Version difference data
Content starts

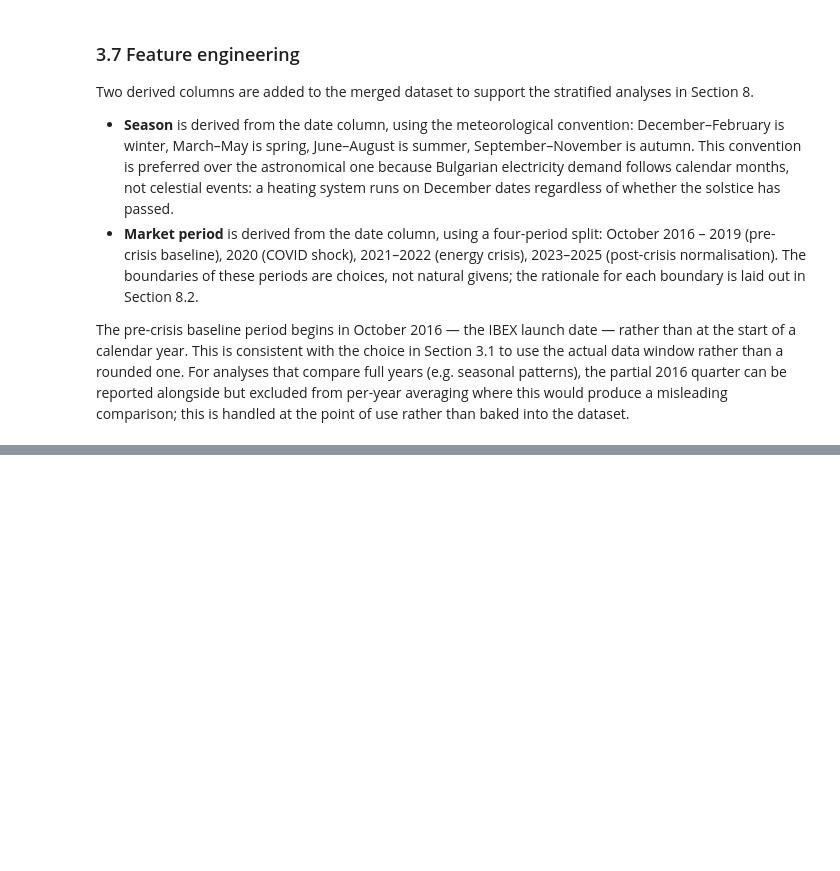
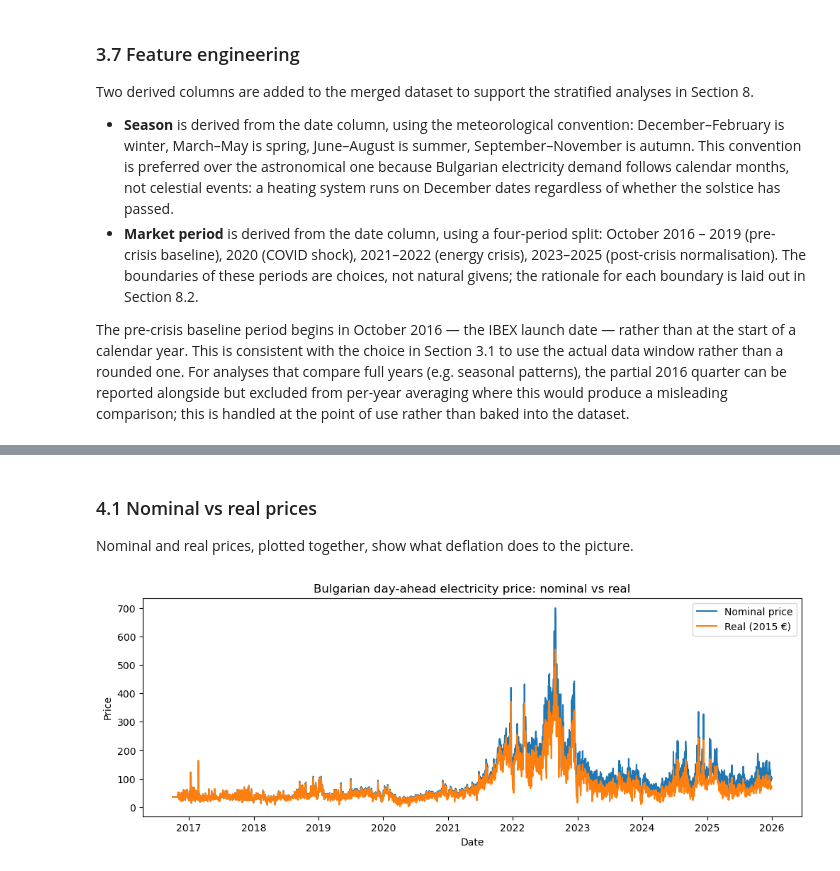
Before and after one commit to AdelinChaushev/Bulgarian-electricity-prices, a Jupyter notebook: BulgarianElectricityPrices.ipynb, the cells around one changed output, grey strips where cells are left out. Drawn from its saved outputs; the diff is of its cells as text; code cells hidden in the pictures; blank space fills up the shorter version.

```diff
--- a/BulgarianElectricityPrices.ipynb
+++ b/BulgarianElectricityPrices.ipynb
@@ -541,4 +542,16 @@ prices
 # %%
-prices.loc[(prices["Date"].dt.year < 2020), "Market_Period"] = "Pre-crisis"
-prices.loc[(prices["Date"].dt.year >=  2020) & (prices["Date"].dt.year <= 2022), "Market_Period"] = "Crisis"
-prices.loc[(prices["Date"].dt.year >= 2023) & (prices["Date"].dt.year <= 2025), "Market_Period"] = "Post-crisis"
+def assign_market_period(date):
+    year = date.year
+    if year < 2020:
+        return "Pre-crisis"
+    elif year == 2020:
+        return "COVID"
+    elif year in (2021, 2022):
+        return "Crisis"
+    else:
+        return "Post-crisis"
+
+prices["Market_Period"] = prices["Date"].apply(assign_market_period)
+
+period_order = ["Pre-crisis", "COVID", "Crisis", "Post-crisis"]
+prices["Market_Period"] = pd.Categorical(prices["Market_Period"], categories=period_order, ordered=True)
@@ -560,0 +562,15 @@ prices
+# %% [markdown]
+### 4.1 Nominal vs real prices
+
+Nominal and real prices, plotted together, show what deflation does to the picture.
+# %%
+plt.figure(figsize=(12, 4))
+plt.plot(prices["Date"], prices["Price (EUR/MWhe)"], label = "Nominal price")
+plt.plot(prices["Date"], prices["Real_Price"], label = "Real (2015 €)")
+plt.legend()
+plt.ylabel("Price")
+plt.xlabel("Date")
+plt.title("Bulgarian day-ahead electricity price: nominal vs real")
+plt.show()
+# %% [output]
+[figure, added]
```
Also changed, not shown: parts of 27 cells of this notebook.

Content ends

#### Task item:
What is needed is an exact copy of every entry, minus the images.

#### The answer:
Before and after one commit to AdelinChaushev/Bulgarian-electricity-prices, a Jupyter notebook: BulgarianElectricityPrices.ipynb, the cells around one changed output, grey strips where cells are left out. Drawn from its saved outputs; the diff is of its cells as text; code cells hidden in the pictures; blank space fills up the shorter version.

```diff
--- a/BulgarianElectricityPrices.ipynb
+++ b/BulgarianElectricityPrices.ipynb
@@ -541,4 +542,16 @@ prices
 # %%
-prices.loc[(prices["Date"].dt.year < 2020), "Market_Period"] = "Pre-crisis"
-prices.loc[(prices["Date"].dt.year >=  2020) & (prices["Date"].dt.year <= 2022), "Market_Period"] = "Crisis"
-prices.loc[(prices["Date"].dt.year >= 2023) & (prices["Date"].dt.year <= 2025), "Market_Period"] = "Post-crisis"
+def assign_market_period(date):
+    year = date.year
+    if year < 2020:
+        return "Pre-crisis"
+    elif year == 2020:
+        return "COVID"
+    elif year in (2021, 2022):
+        return "Crisis"
+    else:
+        return "Post-crisis"
+
+prices["Market_Period"] = prices["Date"].apply(assign_market_period)
+
+period_order = ["Pre-crisis", "COVID", "Crisis", "Post-crisis"]
+prices["Market_Period"] = pd.Categorical(prices["Market_Period"], categories=period_order, ordered=True)
@@ -560,0 +562,15 @@ prices
+# %% [markdown]
+### 4.1 Nominal vs real prices
+
+Nominal and real prices, plotted together, show what deflation does to the picture.
+# %%
+plt.figure(figsize=(12, 4))
+plt.plot(prices["Date"], prices["Price (EUR/MWhe)"], label = "Nominal price")
+plt.plot(prices["Date"], prices["Real_Price"], label = "Real (2015 €)")
+plt.legend()
+plt.ylabel("Price")
+plt.xlabel("Date")
+plt.title("Bulgarian day-ahead electricity price: nominal vs real")
+plt.show()
+# %% [output]
+[figure, added]
```
Also changed, not shown: parts of 27 cells of this notebook.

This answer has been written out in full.